Exercise objective:
When a line in the records contains the string "motor", copy that line.

Excerpts from a dataset:

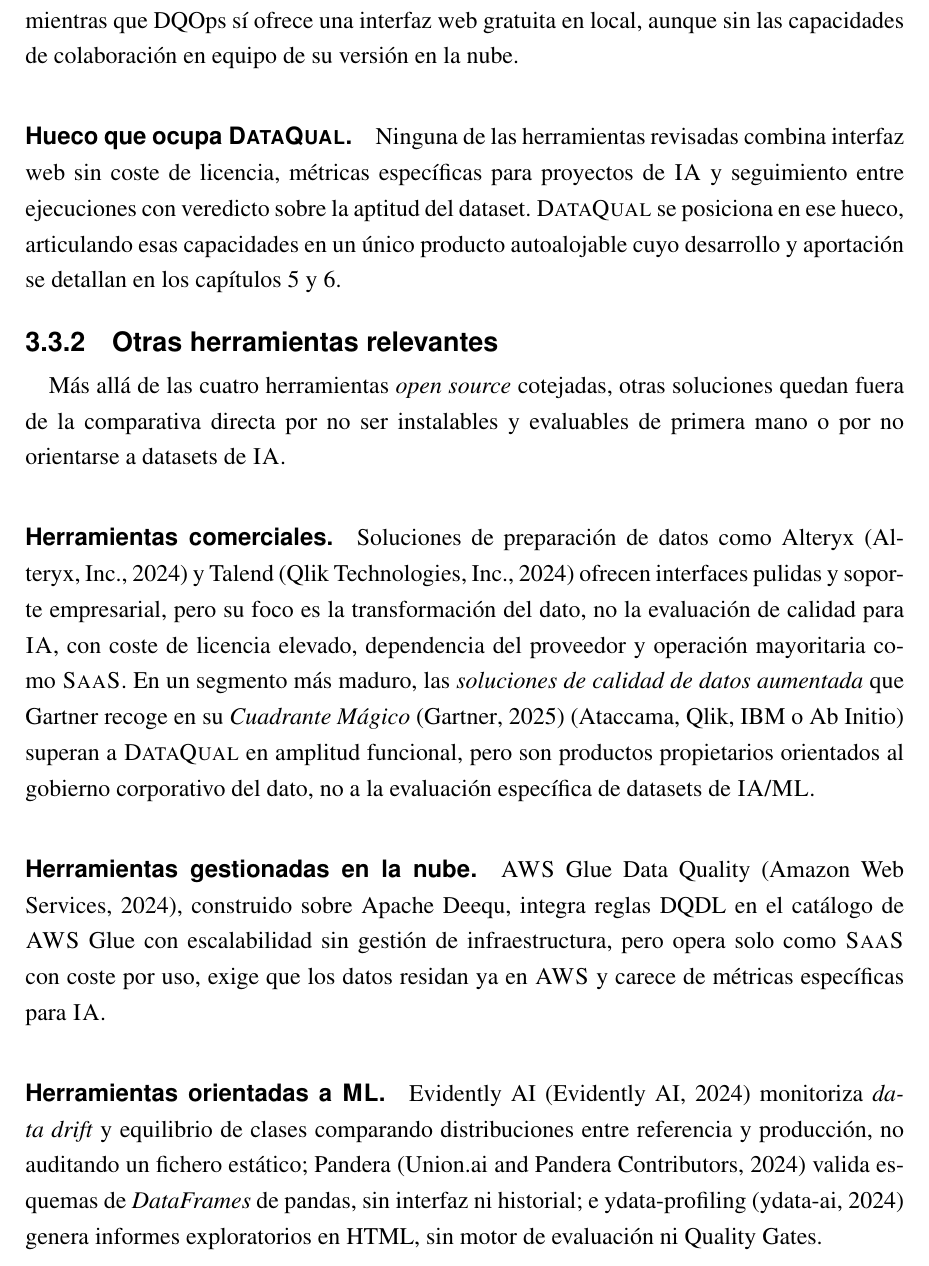
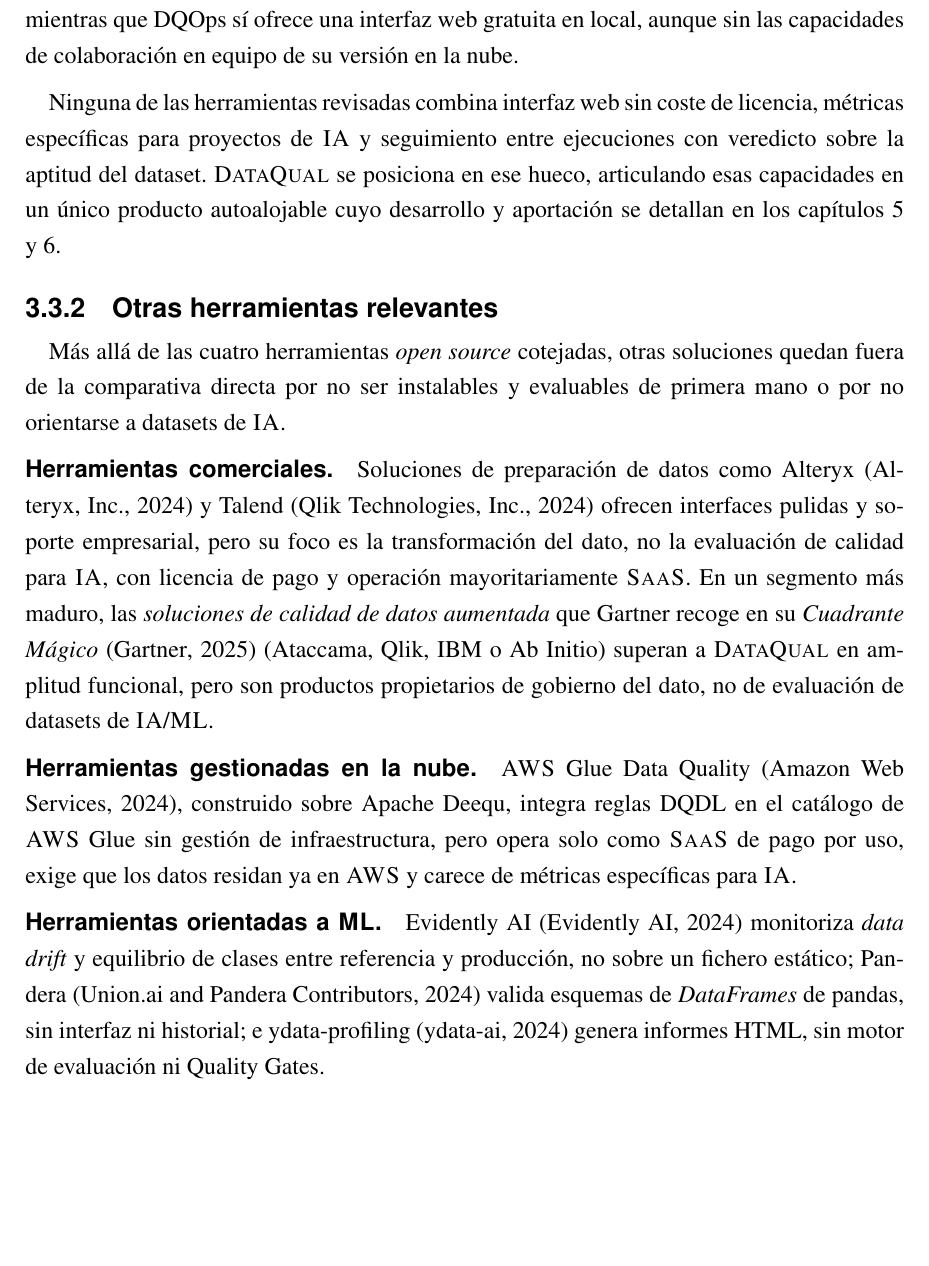
Before and after one commit to AlexSaiz222/TFG_CALIDAD_DATOS_IA, a LaTeX thesis (docs/TFG/GITA_TFG/main.tex, which reads docs/TFG/GITA_TFG/chapters/03-antecedentes.tex): part of page 42 of 168, cut so that both start at the same text, the shorter picture padded with empty space. Compiled offline with pdfLaTeX.

Commit message:
Update antecedentes chapter: ISO 5259 & layout
Add citations and a new subsection for ISO/IEC 5259 (including its parts and relevance), move and reinsert the standards-context figure to improve flow, reposition the ISO 25012 correspondence table, and remove duplicated ISO 5259 text. Adjust wording and typography (titlespacing, \looseness tweaks) and refine descriptions of commercial tools. Rebuild main.pdf to reflect the LaTeX changes.

```diff
--- a/docs/TFG/GITA_TFG/chapters/03-antecedentes.tex
+++ b/docs/TFG/GITA_TFG/chapters/03-antecedentes.tex
@@ -526,13 +526,17 @@
 sí ofrece una interfaz web gratuita en local, aunque sin las capacidades de
 colaboración en equipo de su versión en la nube.
 
-\paragraph{Hueco que ocupa \dataqual.}
 Ninguna de las herramientas revisadas combina interfaz web sin coste de
 licencia, métricas específicas para proyectos de \ac{IA} y seguimiento entre
 ejecuciones con veredicto sobre la aptitud del dataset. \dataqual se posiciona
 en ese hueco, articulando esas capacidades en un único producto autoalojable
 cuyo desarrollo y aportación se detallan en los
 capítulos~\ref{chap:desarrollo} y~\ref{chap:conclusiones}.
+
+\begingroup
+% Junta los rótulos run-in de esta subsección para que la lista de
+% herramientas no se desborde a páginas casi vacías.
+\titlespacing*{\paragraph}{0pt}{0pt plus 0.3ex minus 0.2ex}{1em}
 
 \subsection{Otras herramientas relevantes}
 \label{sec:herramientas-comerciales}
@@ -545,27 +549,25 @@
 Soluciones de preparación de datos como Alteryx~\citep{alteryx} y
 Talend~\citep{talend} ofrecen interfaces pulidas y soporte empresarial, pero su
 foco es la transformación del dato, no la evaluación de calidad para
-\ac{IA}, con coste de licencia elevado, dependencia del proveedor y operación
-mayoritaria como \ac{SaaS}. En un segmento más maduro, las \emph{soluciones de
+\ac{IA}, con licencia de pago y operación mayoritariamente \ac{SaaS}. En un segmento más maduro, las \emph{soluciones de
 calidad de datos aumentada} que Gartner recoge en su \emph{Cuadrante
 Mágico}~\citep{gartner2025adq} (Ataccama, Qlik, IBM o Ab~Initio) superan a
-\dataqual en amplitud funcional, pero son productos propietarios orientados al
-gobierno corporativo del dato, no a la evaluación específica de datasets de
-\ac{IA}/\ac{ML}.
+\dataqual en amplitud funcional, pero son productos propietarios de gobierno
+del dato, no de evaluación de datasets de \ac{IA}/\ac{ML}.
 
 \paragraph{Herramientas gestionadas en la nube.}
 \ac{AWS} Glue Data Quality~\citep{awsgluedq}, construido sobre Apache Deequ,
-integra reglas DQDL en el catálogo de \ac{AWS}~Glue con escalabilidad sin
-gestión de infraestructura, pero opera solo como \ac{SaaS} con coste por uso,
-exige que los datos residan ya en \ac{AWS} y carece de métricas específicas para
-\ac{IA}.
+integra reglas DQDL en el catálogo de \ac{AWS}~Glue sin gestión de
+infraestructura, pero opera solo como \ac{SaaS} de pago por uso, exige que los
+datos residan ya en \ac{AWS} y carece de métricas específicas para \ac{IA}.
 
 \paragraph{Herramientas orientadas a \ac{ML}.}
+\looseness=-1 % compone el párrafo una línea más corto para que no deje una línea huérfana
 Evidently~AI~\citep{evidentlyai} monitoriza \emph{data drift} y equilibrio de
-clases comparando distribuciones entre referencia y producción, no auditando un
-fichero estático; Pandera~\citep{pandera} valida esquemas de \emph{DataFrames}
+clases entre referencia y producción, no sobre un fichero estático; Pandera~\citep{pandera} valida esquemas de \emph{DataFrames}
 de pandas, sin interfaz ni historial; e ydata-profiling~\citep{ydataprofiling}
-genera informes exploratorios en HTML, sin motor de evaluación ni Quality Gates.
+genera informes HTML, sin motor de evaluación ni Quality Gates.
+\endgroup
 
 
 % Local Variables:
```
Also changed, not shown: docs/TFG/GITA_TFG/chapters/03-antecedentes.tex (68 more changed lines).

Result below:
-genera informes exploratorios en HTML, sin motor de evaluación ni Quality Gates.
+genera informes HTML, sin motor de evaluación ni Quality Gates.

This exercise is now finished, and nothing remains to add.